As with Equinox, I wanted the secondary cage to nest inside the mirror box for transport. This defines the overall size of the mirror box to be the size of the secondary cage rings + 1/2" clearance on each side.

The walls of the mirror box are 3/4" baltic birch, a lower baffle made out of 1/2" baltic birch on the inside (just over the surface of the mirror), and a set of triangular gussets near the top edge to provide strength, but enough space for the secondary cage to nest down insde the box.
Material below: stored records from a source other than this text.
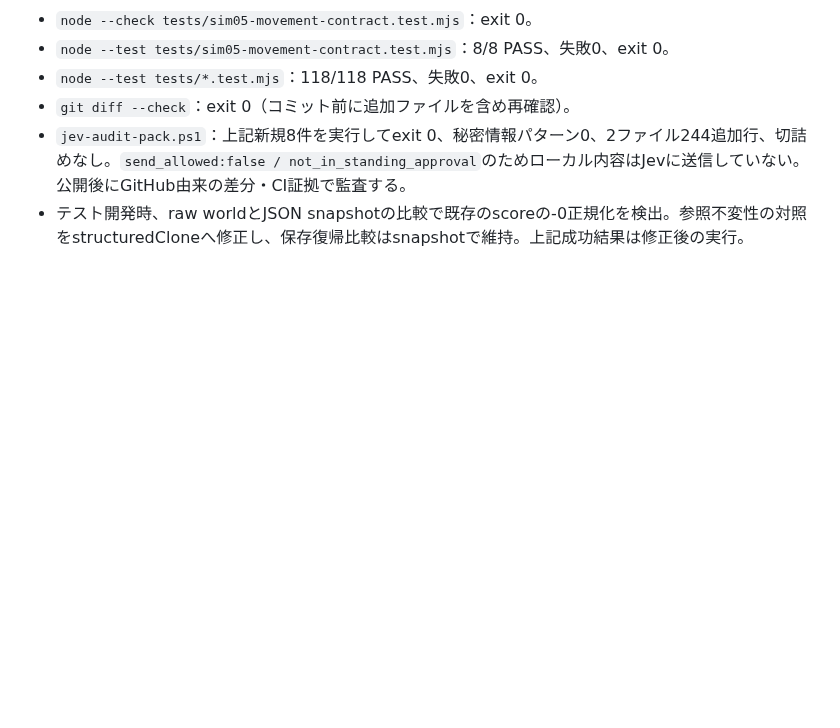
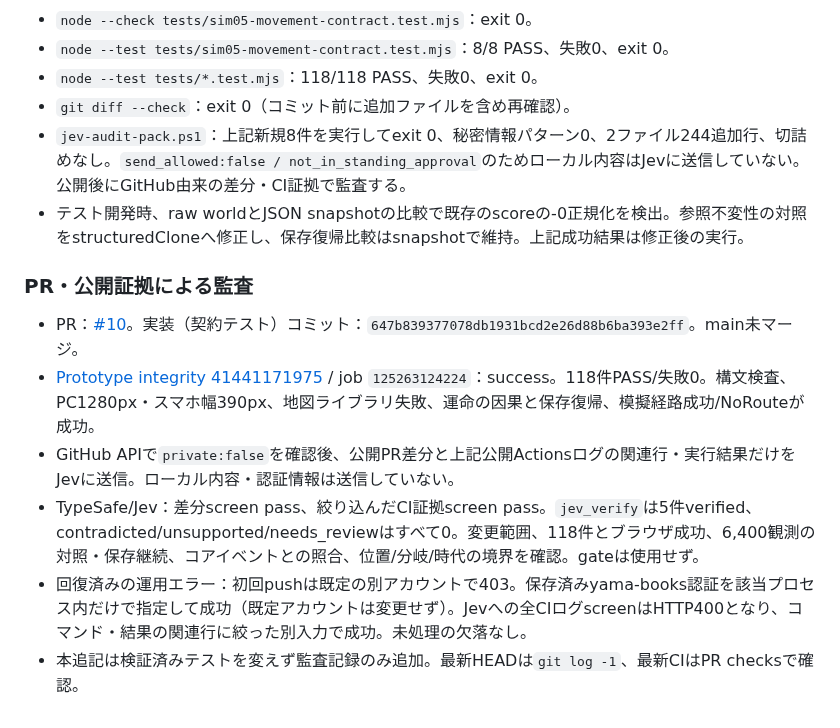
Before and after one commit to yama-books/genpei-sandbox, a Markdown page: docs/handoff/CODEX_SIM05_20261102.md, the part around the change. Rendered like a GitHub page; blank space fills up the shorter version.

Commit message:
docs: record SIM-05 PR, CI and verified completion audit

```diff
--- a/docs/handoff/CODEX_SIM05_20261102.md
+++ b/docs/handoff/CODEX_SIM05_20261102.md
@@ -74,3 +74,12 @@
 - `git diff --check`：exit 0（コミット前に追加ファイルを含め再確認）。
 - `jev-audit-pack.ps1`：上記新規8件を実行してexit 0、秘密情報パターン0、2ファイル244追加行、切詰めなし。`send_allowed:false / not_in_standing_approval`のためローカル内容はJevに送信していない。公開後にGitHub由来の差分・CI証拠で監査する。
 - テスト開発時、raw worldとJSON snapshotの比較で既存のscoreの-0正規化を検出。参照不変性の対照をstructuredCloneへ修正し、保存復帰比較はsnapshotで維持。上記成功結果は修正後の実行。
+
+### PR・公開証拠による監査
+
+- PR：[#10](https://github.com/yama-books/genpei-sandbox/pull/10)。実装（契約テスト）コミット：`647b839377078db1931bcd2e26d88b6ba393e2ff`。main未マージ。
+- [Prototype integrity 41441171975](https://github.com/yama-books/genpei-sandbox/actions/runs/41441171975) / job `125263124224`：success。118件PASS/失敗0。構文検査、PC1280px・スマホ幅390px、地図ライブラリ失敗、運命の因果と保存復帰、模擬経路成功/NoRouteが成功。
+- GitHub APIで`private:false`を確認後、公開PR差分と上記公開Actionsログの関連行・実行結果だけをJevに送信。ローカル内容・認証情報は送信していない。
+- TypeSafe/Jev：差分screen pass、絞り込んだCI証拠screen pass。`jev_verify`は5件verified、contradicted/unsupported/needs_reviewはすべて0。変更範囲、118件とブラウザ成功、6,400観測の対照・保存継続、コアイベントとの照合、位置/分岐/時代の境界を確認。gateは使用せず。
+- 回復済みの運用エラー：初回pushは既定の別アカウントで403。保存済みyama-books認証を該当プロセス内だけで指定して成功（既定アカウントは変更せず）。Jevへの全CIログscreenはHTTP400となり、コマンド・結果の関連行に絞った別入力で成功。未処理の欠落なし。
+- 本追記は検証済みテストを変えず監査記録のみ追加。最新HEADは`git log -1`、最新CIはPR checksで確認。
```
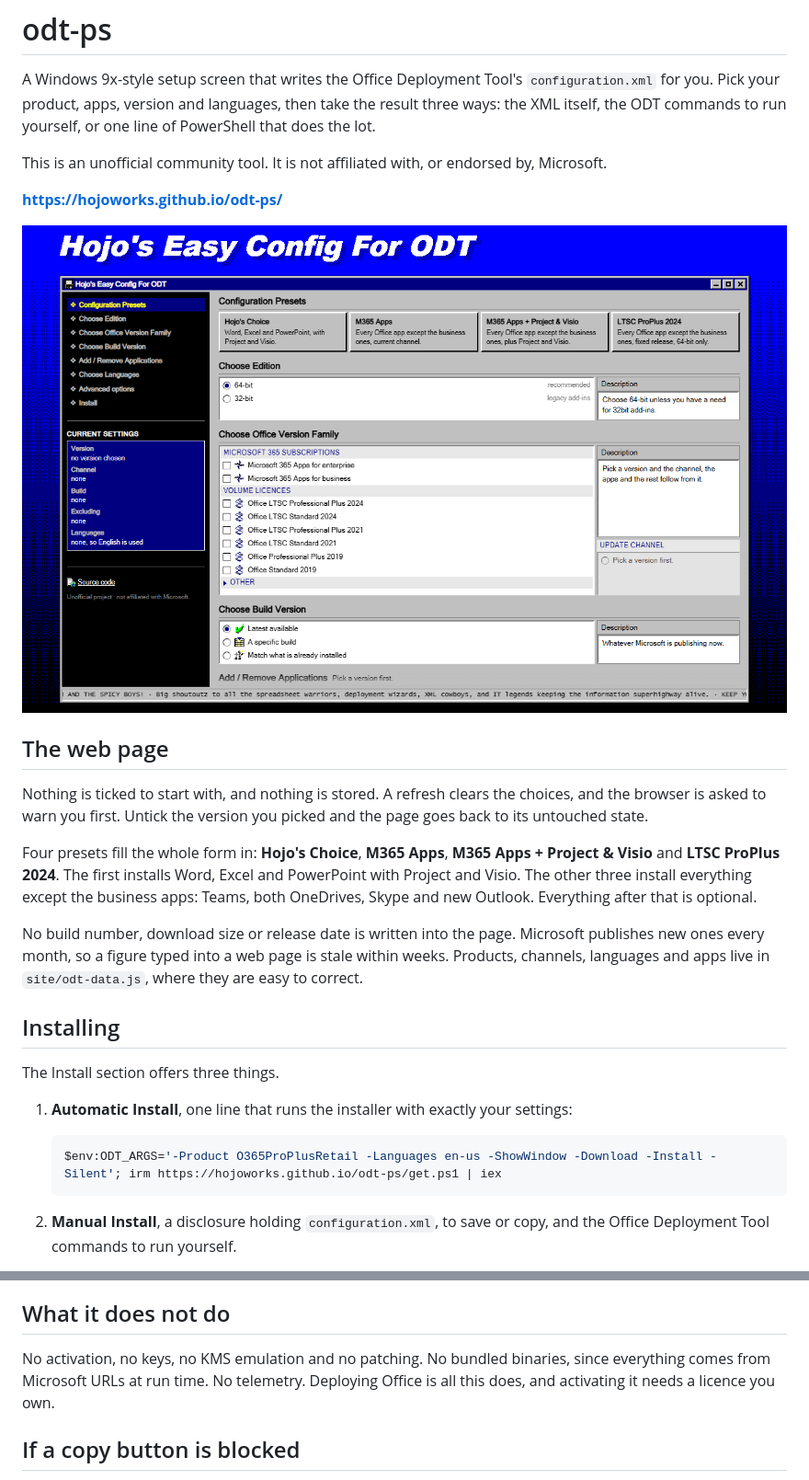
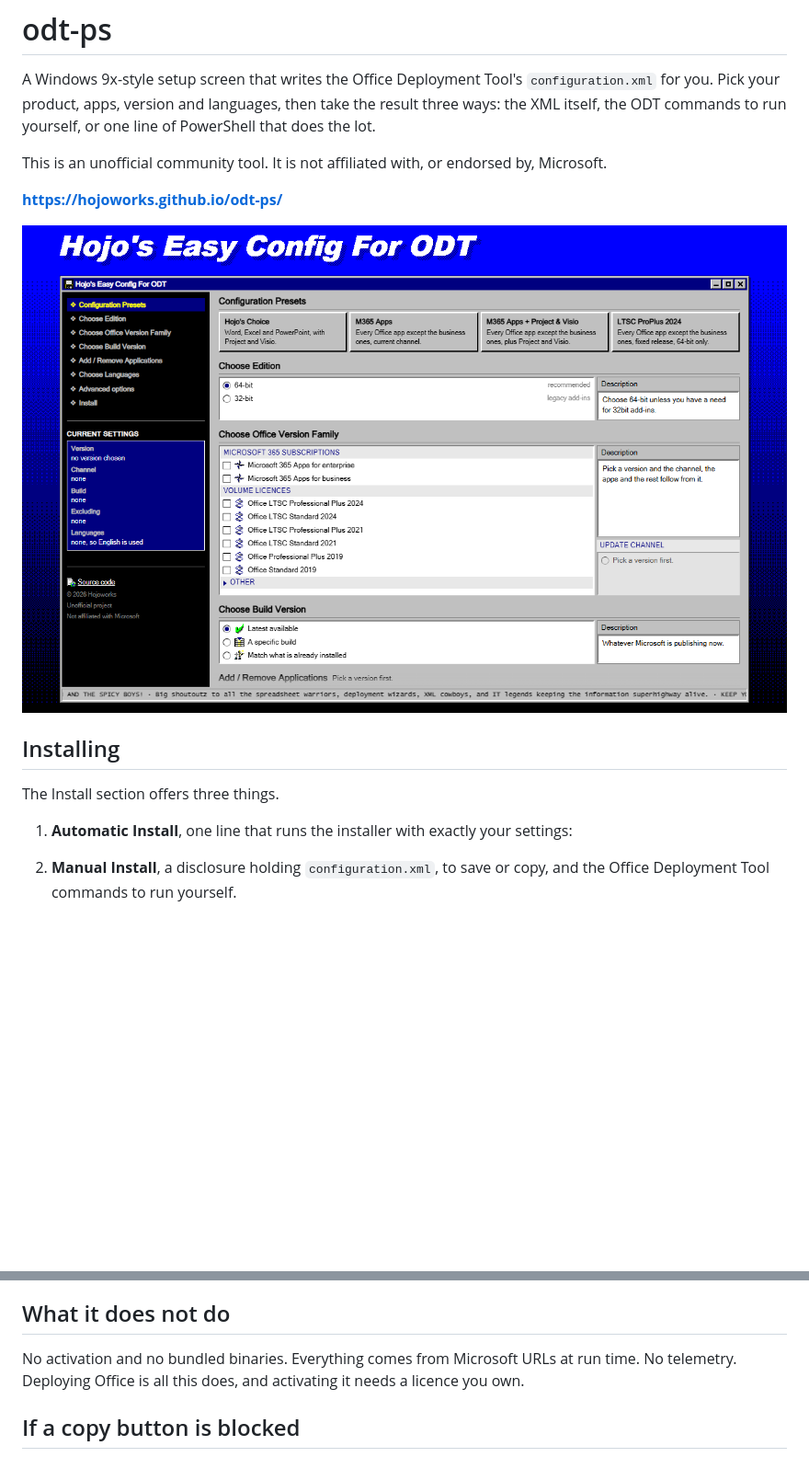
Before and after one commit to hojoworks/odt-ps, a Markdown page: README.md, 2 parts joined by grey strips. Shown: that part at 92% size. Rendered like a GitHub page; pictures changed too: docs/screenshot.png; blank space fills up the shorter version.

````diff
--- a/README.md
+++ b/README.md
@@ -10,28 +10,11 @@ This is an unofficial community tool. It is not affiliated with, or endorsed by,
 
 ![The setup screen](docs/screenshot.png)
 
-## The web page
-
-Nothing is ticked to start with, and nothing is stored. A refresh clears the choices, and the browser is asked to
-warn you first. Untick the version you picked and the page goes back to its untouched state.
-
-Four presets fill the whole form in: **Hojo's Choice**, **M365 Apps**, **M365 Apps + Project & Visio** and
-**LTSC ProPlus 2024**. The first installs Word, Excel and PowerPoint with Project and Visio. The other three install
-everything except the business apps: Teams, both OneDrives, Skype and new Outlook. Everything after that is optional.
-
-No build number, download size or release date is written into the page. Microsoft publishes new ones every month, so
-a figure typed into a web page is stale within weeks. Products, channels, languages and apps live in
-`site/odt-data.js`, where they are easy to correct.
-
 ## Installing
 
 The Install section offers three things.
 
 1. **Automatic Install**, one line that runs the installer with exactly your settings:
-
-   ```powershell
-   $env:ODT_ARGS='-Product O365ProPlusRetail -Languages en-us -ShowWindow -Download -Install -Silent'; irm https://hojoworks.github.io/odt-ps/get.ps1 | iex
-   ```
 
 2. **Manual Install**, a disclosure holding `configuration.xml`, to save or copy, and the Office Deployment Tool
    commands to run yourself.
@@ -69,8 +52,7 @@ parameter and nothing prompts, so the line drops straight into RMM and task sequ
 
 ## What it does not do
 
-No activation, no keys, no KMS emulation and no patching. No bundled binaries, since everything comes from Microsoft
-URLs at run time. No telemetry. Deploying Office is all this does, and activating it needs a licence you own.
+No activation and no bundled binaries. Everything comes from Microsoft URLs at run time. No telemetry. Deploying Office is all this does, and activating it needs a licence you own.
 
 ## If a copy button is blocked
 
````
Also changed, not shown: 2 other files.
The mirror box was the first piece I built, and gave us our first sense of how big Mariner was going to be! I had to build extension tables around my table saw to handle the 5x5 sheets of baltic birch.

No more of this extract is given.